Stability of DNR and CPR preferences among LTC nursing home residents

Tuesday, November 5, 2013 : 12:42 p.m. - 12:54 p.m.

Dana B. Mukamel, PhD, Department of Medicine, University of California, Irvine, Irvine, CA
Heather Ladd, MS, Department of Medicine, University of California, Irvine, Irvine, CA
Helena Temkin-Greener, PhD, Department of Public Health Sciences, University of Rochester School of Medicine and Dentistry, Rochester, NY
High quality care for long-term nursing home (NH) residents should include discussions and follow-up on residents' end-of-life care wishes. Recent changes to the MDS exclude this information, making the provision of high quality end-of-life care less likely. We examined the stability of cardiopulmonary resuscitation (CPR) and do-not-resuscitate (DNR) orders to offer guidance for policy and care practice.

We studied changes in CPR/DNR status of 118,247 long-term residents in all NHs nationally admitted in 2003, following them for 5 years. We estimated competing risk models to identify covariates predicting changes from CPR to DNR and vice-versa. Covariates included patient-level variables, facility characteristics, and states fixed effects. Analysis was stratified by residents' dementia status.

About half the cohort chose DNR at admission and did not change its status. Of those entering with CPR status, 40% changed to DNR. Compared with those who chose DNR on admission, those who chose CPR were more likely to be male, younger, Black or Hispanic, and had less education. They tended to have fewer comorbidities, depressive symptoms, aggressive symptoms, and were less likely to have dementia. The most important factors influencing change from CPR to DNR were hospitalizations and nursing home transfers. Nursing home characteristics also influenced the likelihood of changing from CPR to DNR. Dementia had only minor impact on the results. These findings suggest that CMS should consider reinstating information about DNR in the MDS to ensure that changes in resident preferences are known and are acted upon at the end of life.

Learning Areas:

Public health or related public policy

Learning Objectives:
Explain the issues associated with advance directive choices made by long-term care patients in nursing homes
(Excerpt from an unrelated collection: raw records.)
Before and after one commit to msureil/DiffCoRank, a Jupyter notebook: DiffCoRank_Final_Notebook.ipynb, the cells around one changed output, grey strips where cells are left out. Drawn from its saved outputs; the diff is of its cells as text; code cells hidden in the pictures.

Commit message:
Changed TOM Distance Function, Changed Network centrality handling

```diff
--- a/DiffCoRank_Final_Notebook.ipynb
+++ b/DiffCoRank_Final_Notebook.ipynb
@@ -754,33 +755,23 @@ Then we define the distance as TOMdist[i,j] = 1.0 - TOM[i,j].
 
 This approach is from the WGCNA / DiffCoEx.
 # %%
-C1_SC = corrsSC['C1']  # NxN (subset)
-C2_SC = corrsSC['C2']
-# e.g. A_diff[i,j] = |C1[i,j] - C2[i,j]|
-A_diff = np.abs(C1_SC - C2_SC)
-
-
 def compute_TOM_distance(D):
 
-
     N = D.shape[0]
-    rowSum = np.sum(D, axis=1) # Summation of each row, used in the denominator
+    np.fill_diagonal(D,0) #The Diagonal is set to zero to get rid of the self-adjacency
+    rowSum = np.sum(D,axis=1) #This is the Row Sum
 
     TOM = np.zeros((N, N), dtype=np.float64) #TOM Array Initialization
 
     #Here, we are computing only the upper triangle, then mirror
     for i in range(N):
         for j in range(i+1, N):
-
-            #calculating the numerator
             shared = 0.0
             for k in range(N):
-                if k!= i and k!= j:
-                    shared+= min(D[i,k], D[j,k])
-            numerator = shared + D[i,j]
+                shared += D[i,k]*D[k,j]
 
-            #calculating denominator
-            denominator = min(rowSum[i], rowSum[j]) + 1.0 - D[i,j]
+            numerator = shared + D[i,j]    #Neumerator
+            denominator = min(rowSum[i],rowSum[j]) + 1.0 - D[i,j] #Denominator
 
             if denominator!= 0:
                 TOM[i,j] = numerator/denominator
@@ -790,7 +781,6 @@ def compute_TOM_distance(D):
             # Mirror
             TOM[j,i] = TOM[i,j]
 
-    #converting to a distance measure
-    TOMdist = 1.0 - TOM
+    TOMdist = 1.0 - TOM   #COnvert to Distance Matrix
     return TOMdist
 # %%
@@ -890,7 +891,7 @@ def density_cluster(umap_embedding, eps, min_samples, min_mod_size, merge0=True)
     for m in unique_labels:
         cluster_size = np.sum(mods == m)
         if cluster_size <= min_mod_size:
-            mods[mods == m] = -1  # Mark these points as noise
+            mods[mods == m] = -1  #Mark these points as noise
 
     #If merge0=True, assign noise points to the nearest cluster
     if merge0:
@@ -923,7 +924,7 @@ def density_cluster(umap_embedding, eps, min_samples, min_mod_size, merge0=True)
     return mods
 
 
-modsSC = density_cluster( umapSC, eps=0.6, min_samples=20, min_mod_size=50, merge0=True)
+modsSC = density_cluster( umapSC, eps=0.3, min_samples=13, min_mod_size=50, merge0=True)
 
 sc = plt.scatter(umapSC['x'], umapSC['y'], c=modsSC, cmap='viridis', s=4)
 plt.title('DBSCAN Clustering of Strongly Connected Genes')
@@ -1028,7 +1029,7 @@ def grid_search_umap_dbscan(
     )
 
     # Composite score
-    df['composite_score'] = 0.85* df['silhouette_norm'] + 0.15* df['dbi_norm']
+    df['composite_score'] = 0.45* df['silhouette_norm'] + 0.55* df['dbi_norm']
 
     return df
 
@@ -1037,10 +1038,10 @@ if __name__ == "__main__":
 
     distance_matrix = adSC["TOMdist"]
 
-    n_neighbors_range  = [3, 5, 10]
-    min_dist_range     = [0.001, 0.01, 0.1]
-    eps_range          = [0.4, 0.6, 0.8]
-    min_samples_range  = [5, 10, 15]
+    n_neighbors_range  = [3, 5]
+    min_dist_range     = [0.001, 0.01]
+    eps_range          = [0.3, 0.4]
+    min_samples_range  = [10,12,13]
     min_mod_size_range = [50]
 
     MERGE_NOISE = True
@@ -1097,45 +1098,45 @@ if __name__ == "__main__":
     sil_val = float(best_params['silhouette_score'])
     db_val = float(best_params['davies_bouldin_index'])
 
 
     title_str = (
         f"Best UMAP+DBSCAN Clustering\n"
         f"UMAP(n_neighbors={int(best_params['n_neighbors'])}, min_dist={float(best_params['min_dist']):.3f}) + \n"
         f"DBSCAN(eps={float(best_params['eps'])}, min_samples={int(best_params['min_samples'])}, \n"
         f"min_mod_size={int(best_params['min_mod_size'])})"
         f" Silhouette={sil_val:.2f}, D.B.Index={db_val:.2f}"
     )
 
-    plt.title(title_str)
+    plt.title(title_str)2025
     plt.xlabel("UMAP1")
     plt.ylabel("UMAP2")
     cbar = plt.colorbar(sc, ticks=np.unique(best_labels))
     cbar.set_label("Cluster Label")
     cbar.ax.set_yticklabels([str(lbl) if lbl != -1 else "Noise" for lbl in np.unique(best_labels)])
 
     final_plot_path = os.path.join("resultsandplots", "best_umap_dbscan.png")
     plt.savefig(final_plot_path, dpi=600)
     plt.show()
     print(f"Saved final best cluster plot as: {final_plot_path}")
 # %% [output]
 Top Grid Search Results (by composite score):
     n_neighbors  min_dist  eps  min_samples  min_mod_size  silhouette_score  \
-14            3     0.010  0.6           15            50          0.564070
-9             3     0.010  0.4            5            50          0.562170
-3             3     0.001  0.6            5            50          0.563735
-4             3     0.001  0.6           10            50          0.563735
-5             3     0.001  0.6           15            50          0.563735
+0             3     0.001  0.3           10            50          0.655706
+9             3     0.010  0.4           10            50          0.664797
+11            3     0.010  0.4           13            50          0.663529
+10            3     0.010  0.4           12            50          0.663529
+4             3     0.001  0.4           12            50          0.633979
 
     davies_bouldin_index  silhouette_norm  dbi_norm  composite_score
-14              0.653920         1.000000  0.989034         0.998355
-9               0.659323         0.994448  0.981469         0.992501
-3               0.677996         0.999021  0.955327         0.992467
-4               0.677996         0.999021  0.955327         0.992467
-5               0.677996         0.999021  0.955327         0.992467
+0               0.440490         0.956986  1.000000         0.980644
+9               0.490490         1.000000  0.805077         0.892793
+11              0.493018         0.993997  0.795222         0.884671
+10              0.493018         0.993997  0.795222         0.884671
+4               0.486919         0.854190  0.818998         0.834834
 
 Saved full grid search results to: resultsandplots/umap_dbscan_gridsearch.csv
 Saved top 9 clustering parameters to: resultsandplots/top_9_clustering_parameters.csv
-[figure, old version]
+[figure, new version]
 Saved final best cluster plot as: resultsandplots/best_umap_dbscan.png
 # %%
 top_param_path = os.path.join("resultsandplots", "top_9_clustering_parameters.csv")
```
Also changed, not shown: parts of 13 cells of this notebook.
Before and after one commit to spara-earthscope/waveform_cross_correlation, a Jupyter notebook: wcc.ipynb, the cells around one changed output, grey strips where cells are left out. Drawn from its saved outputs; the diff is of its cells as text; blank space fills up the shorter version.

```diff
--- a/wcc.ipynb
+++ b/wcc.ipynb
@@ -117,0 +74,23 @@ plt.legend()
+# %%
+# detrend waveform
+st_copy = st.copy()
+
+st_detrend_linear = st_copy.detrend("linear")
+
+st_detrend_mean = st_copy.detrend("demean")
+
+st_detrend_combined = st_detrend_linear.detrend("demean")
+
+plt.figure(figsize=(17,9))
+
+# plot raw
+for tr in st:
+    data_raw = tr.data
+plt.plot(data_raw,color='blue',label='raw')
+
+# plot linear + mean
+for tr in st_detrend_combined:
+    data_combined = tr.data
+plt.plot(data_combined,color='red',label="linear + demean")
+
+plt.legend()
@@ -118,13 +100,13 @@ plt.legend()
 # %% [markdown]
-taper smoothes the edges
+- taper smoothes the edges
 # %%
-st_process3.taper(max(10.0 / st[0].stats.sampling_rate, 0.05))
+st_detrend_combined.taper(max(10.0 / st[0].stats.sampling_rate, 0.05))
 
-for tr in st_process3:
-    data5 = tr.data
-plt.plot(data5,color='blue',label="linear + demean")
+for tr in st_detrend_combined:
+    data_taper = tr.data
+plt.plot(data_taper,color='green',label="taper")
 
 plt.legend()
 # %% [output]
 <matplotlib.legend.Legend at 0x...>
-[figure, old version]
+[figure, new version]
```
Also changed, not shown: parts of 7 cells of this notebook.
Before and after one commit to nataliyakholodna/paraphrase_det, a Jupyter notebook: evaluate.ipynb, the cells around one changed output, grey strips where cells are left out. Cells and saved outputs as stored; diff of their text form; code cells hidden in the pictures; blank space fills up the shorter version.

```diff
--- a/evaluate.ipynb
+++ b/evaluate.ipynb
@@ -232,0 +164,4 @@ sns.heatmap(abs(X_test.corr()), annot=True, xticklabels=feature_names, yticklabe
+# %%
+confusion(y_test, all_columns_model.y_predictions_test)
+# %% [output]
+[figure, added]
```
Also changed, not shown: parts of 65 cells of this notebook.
Keyword(s): End-of-Life Care, Nursing Homes

Presenting author's disclosure statement:
Organization/institution whose products or services will be discussed: No

Qualified on the content I am responsible for because: I am a professor at the University of California, Irvine and an expert in health services research and have conducted extensive research on nursing homes quality of care and end-of-life practices.
Any relevant financial relationships? No

I agree to comply with the American Public Health Association Conflict of Interest and Commercial Support Guidelines, and to disclose to the participants any off-label or experimental uses of a commercial product or service discussed in my presentation.

Back to: 4180.0: End-of-Life Care/Issues